Cann Group Limited (ASX: CAN) announced on Monday data entry for the company’s Phase III low-dose CBD clinical trial has been completed.
The race is on in Australia among a number of medical cannabis companies vying to be the first to get the regulatory green light for cannabidiol (CBD) medicines that don’t require a prescription.
It has been legal to buy certain CBD medicines without a prescription in Australia as Schedule 3 (Pharmacist Only) products since February last year after Australia’s Therapeutic Goods Administration (TGA) announced a final decision on down-scheduling low-dose CBD in late 2020. But medicines are yet to appear in pharmacies as there are a bunch of regulatory hurdles that must be cleared before a product can achieve the coveted S3 status.
Cann Group is one of the companies in the race with its proprietary Satipharm CBD capsules, targeting the treatment of sleep disturbance.
Cann says 257 participants have completed the Phase III trial, well beyond the company’s initial target of 212. The final participant enrolled in the trial has attended their last study visit.
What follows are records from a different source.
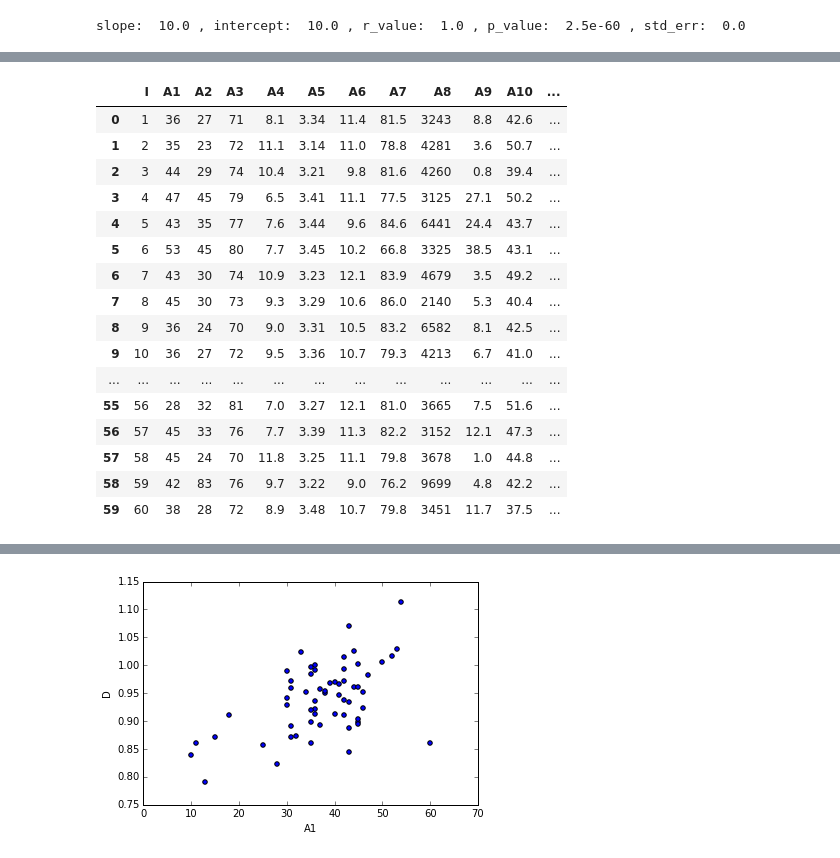
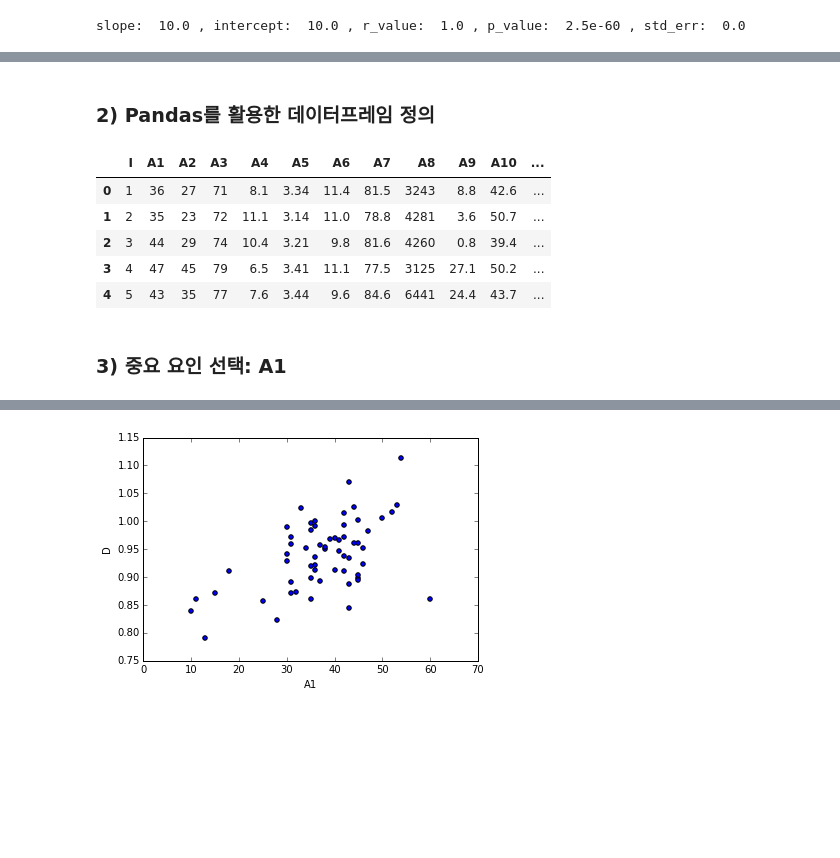
Before and after one commit to bluebibi/python-for-data-analysis, a Jupyter notebook: data_science/linear_regression.ipynb, the cells around one changed output, grey strips where cells are left out. Cells and saved outputs as stored; diff of their text form; code cells hidden in the pictures; blank space fills up the shorter version.

```diff
--- a/data_science/linear_regression.ipynb
+++ b/data_science/linear_regression.ipynb
@@ -45,3 +115,5 @@ slope:  10.0 , intercept:  10.0 , r_value:  1.0 , p_value:  2.5e-60 , std_err:
+# %% [markdown]
+### 2) Pandas를 활용한 데이터프레임 정의
 # %%
 import urllib2
 import json
@@ -50,25 +122,16 @@ path = 'https://raw.githubusercontent.com/bluebibi/python-for-data-analysis/mast
 raw_csv = urllib2.urlopen(path)
 df = pd.read_csv(raw_csv)
 # %%
-df
+df.head()
 # %% [output]
 |  | I | A1 | A2 | A3 | A4 | A5 | A6 | A7 | A8 | A9 | A10 | ... |
 | 0 | 1 | 36 | 27 | 71 | 8.1 | 3.34 | 11.4 | 81.5 | 3243 | 8.8 | 42.6 | ... |
 | 1 | 2 | 35 | 23 | 72 | 11.1 | 3.14 | 11.0 | 78.8 | 4281 | 3.6 | 50.7 | ... |
 | 2 | 3 | 44 | 29 | 74 | 10.4 | 3.21 | 9.8 | 81.6 | 4260 | 0.8 | 39.4 | ... |
 | 3 | 4 | 47 | 45 | 79 | 6.5 | 3.41 | 11.1 | 77.5 | 3125 | 27.1 | 50.2 | ... |
 | 4 | 5 | 43 | 35 | 77 | 7.6 | 3.44 | 9.6 | 84.6 | 6441 | 24.4 | 43.7 | ... |
-| 5 | 6 | 53 | 45 | 80 | 7.7 | 3.45 | 10.2 | 66.8 | 3325 | 38.5 | 43.1 | ... |
-| 6 | 7 | 43 | 30 | 74 | 10.9 | 3.23 | 12.1 | 83.9 | 4679 | 3.5 | 49.2 | ... |
-| 7 | 8 | 45 | 30 | 73 | 9.3 | 3.29 | 10.6 | 86.0 | 2140 | 5.3 | 40.4 | ... |
-| 8 | 9 | 36 | 24 | 70 | 9.0 | 3.31 | 10.5 | 83.2 | 6582 | 8.1 | 42.5 | ... |
-| 9 | 10 | 36 | 27 | 72 | 9.5 | 3.36 | 10.7 | 79.3 | 4213 | 6.7 | 41.0 | ... |
-| ... | ... | ... | ... | ... | ... | ... | ... | ... | ... | ... | ... | ... |
-| 55 | 56 | 28 | 32 | 81 | 7.0 | 3.27 | 12.1 | 81.0 | 3665 | 7.5 | 51.6 | ... |
-| 56 | 57 | 45 | 33 | 76 | 7.7 | 3.39 | 11.3 | 82.2 | 3152 | 12.1 | 47.3 | ... |
-| 57 | 58 | 45 | 24 | 70 | 11.8 | 3.25 | 11.1 | 79.8 | 3678 | 1.0 | 44.8 | ... |
-| 58 | 59 | 42 | 83 | 76 | 9.7 | 3.22 | 9.0 | 76.2 | 9699 | 4.8 | 42.2 | ... |
-| 59 | 60 | 38 | 28 | 72 | 8.9 | 3.48 | 10.7 | 79.8 | 3451 | 11.7 | 37.5 | ... |
+# %% [markdown]
+### 3) 중요 요인 선택: A1
 # %%
 df2 = df[['A1','D']]
 # %%
```
Also changed, not shown: parts of 38 cells of this notebook, 1 other file.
As for the results of the study, they’ll be revealed in the “coming weeks”, previously noted by Cann Group as early 2023.
Cann Group CEO Peter Crock said:
“This is a great achievement as part of our over-the-counter CBD strategy, and shows how quickly we are working towards a definitive outcome.”
In April this year, GSK Consumer Healthcare (trading as Haleon), secured an exclusive evaluation and option agreement with Cann for the marketing and sale of Satipharm CBD capsules in Australia, and potentially other markets around the world. Early this month the parties subsequently agreed to and signed a non-binding commercial term sheet.
After the results of the trial are made available, Haleon will determine if it wishes to take up its option to market and distribute Satipharm CBD.
Satipharm CBD 50mg capsules, which feature “gelpell” technology, are currently only available in Australia through the Therapeutic Goods Administration (TGA) Special Access Scheme (Category B) or through the Authorised Prescriber Scheme. As things currently stand, the medicine is not approved in Australia for any specific indication.